By Matt Stiehm Ed.D
Leadership is relatively easy term to define but hard skill to find. Everyone makes claims that they are a good leader, an exceptional leader, however many fail to live up to the hype. A good leader does not need to wear their bravado on their sleeves, they walk the walk and talk the talk.
A good leader makes solid decisions, the right decisions, and those decisions might not seem right to you but they are right, a good leader must make the tough decisions. Sometimes the leader makes unpopular decisions.
Leadership is defined as “a process by which a person influences others to accomplish an objective and directs the organization in way that makes it more cohesive” (www.nwlink.com). But how does this affect you as an executive protection specialist?
In your daily career as an executive protection specialist you have a variety of options to protect your client(s). They trust your training and experience, and ultimately your leadership in finding solutions to any problems that they might encounter.

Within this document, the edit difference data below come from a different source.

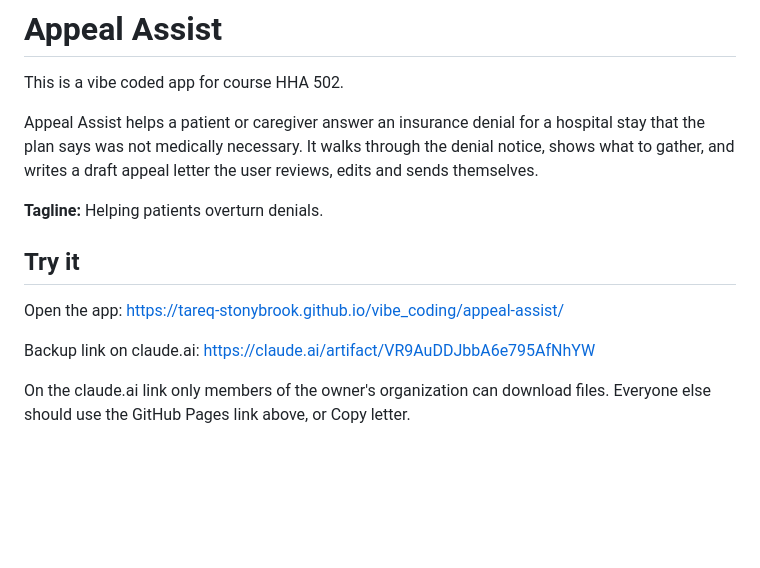
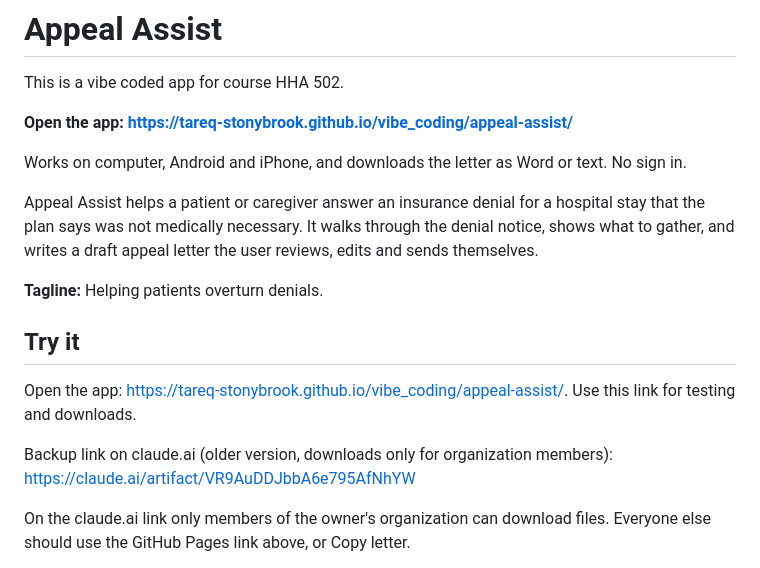
Before and after one commit to tareq-stonybrook/vibe_coding, a Markdown page: README.md, the part around the change. Rendered like a GitHub page; blank space fills up the shorter version.

Commit message:
Put the app link at the top of the README
Co-Authored-By: Claude Opus 5.5 <noreply@anthropic.com>
Claude-Session: https://claude.ai/code/session_01Q7VRVbqq2qyG2xJDebz55k

```diff
--- a/README.md
+++ b/README.md
@@ -1,6 +1,10 @@
 # Appeal Assist
 
 This is a vibe coded app for course HHA 502.
+
+**Open the app: [https://tareq-stonybrook.github.io/vibe_coding/appeal-assist/](https://tareq-stonybrook.github.io/vibe_coding/appeal-assist/)**
+
+Works on computer, Android and iPhone, and downloads the letter as Word or text. No sign in.
 
 Appeal Assist helps a patient or caregiver answer an insurance denial for a hospital stay that the plan says was not medically necessary. It walks through the denial notice, shows what to gather, and writes a draft appeal letter the user reviews, edits and sends themselves.
 
@@ -8,9 +12,9 @@ Appeal Assist helps a patient or caregiver answer an insurance denial for a hosp
 
 ## Try it
 
-Open the app: https://tareq-stonybrook.github.io/vibe_coding/appeal-assist/
+Open the app: [https://tareq-stonybrook.github.io/vibe_coding/appeal-assist/](https://tareq-stonybrook.github.io/vibe_coding/appeal-assist/). Use this link for testing and downloads.
 
-Backup link on claude.ai: https://claude.ai/artifact/VR9AuDDJbbA6e795AfNhYW
+Backup link on claude.ai (older version, downloads only for organization members): https://claude.ai/artifact/VR9AuDDJbbA6e795AfNhYW
 
 On the claude.ai link only members of the owner's organization can download files. Everyone else should use the GitHub Pages link above, or Copy letter.
 
```
Also changed, not shown: appeal-assist/README.md (+2 -2 lines).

As your career goes on you might be assigned to lead a team or much larger group or protection specialists. You are chosen for your ability to understand the job, protect the clients, and to get the other protection professionals to do what is right thing at the right time for the right reasons.
How do you acquire your effective leadership skills, and abilities? The easy answer and the author beliefs is that you are born with talents and traits of a leader, but they are cultivated through education and experiences. To determine if you are a leader look around and see if people come to you for advice (regardless of station).
If others come to you in private as an expert, or professional this is a good indication that you are a leader. Although you might be an informal leader because you have no position in the organization, they still rely on your expertise.
In helping advance your leadership skills, I would suggest reading books on leadership, it does not really matter which book, because they all provide “sage” advice. However I might suggest Good to Great written by Jim Collins, as it provides information on business that are succeeding or have succeeded and why others have not.
Another thing that you could do is find a mentor, who can provide you with tutelage, the author has a variety of mentors and is considered a mentor for others. A mentor is someone who you speak with about careers, advance work, professional work, and or family “stuff. A mentor should be someone that you trust and someone that is experienced in the area that you seek advice from.
Leadership is a skill, and something that needs to be honed throughout your career, some people are born leaders but are not successfully because they do not practice their craft, others work hard to become leaders. You need to select those in your life who are worth following and those who are not. If you work for an organization where there is no one worth following then leave as soon as possible. As my old supervisor stated “people don’t quit jobs, they quit supervisors”.
Your supervisors (leaders) should provide you with growth opportunities, if they are keeping you under thumb, and not allowing you to develop it is not a good working environment. To those that are managers/leaders that are not allowing people to develop, shame on you. In the future, I will be writing about a specific leadership style, to provide more detail.
If you have questions please send me an email at email@example.com
You are welcome…if there is anything I can help with let me know…shoot me an email to my bodyguardcareers.com email.
People don’t quit Jobs they quit supervisors! Wow how true! This article is blessing me!
What a profound article! Thank you Matt.
Its timely and relevant.
Peter N Stanojkovic
Great article Matt!… and so true!
Met too many under their thumb “leaders” throughout
the years and it´s a shame that they don´t realize
what it´s all about…
Keep up the good work Matt!
Albert Camus once said that “charm is a way of getting the answer yes without having to ask any clear question.” Now a good leader should be able to articulate clearly the results he expects, but I think the quote speaks to the innate ability that some have to influence others, and is pertinent to this entry.
I’m glad that you point out the fact that some are born that way, and that if one can work at it, leadership is not improvised.
As for those who keep others “under their thumb” instead of helping them perform and progress, they aren’t leaders but (often abusive and insecure) control freaks. I see too many of that kind, and it’s another good point to make.
Great entry, Matt; I’m looking forward to more on this topic!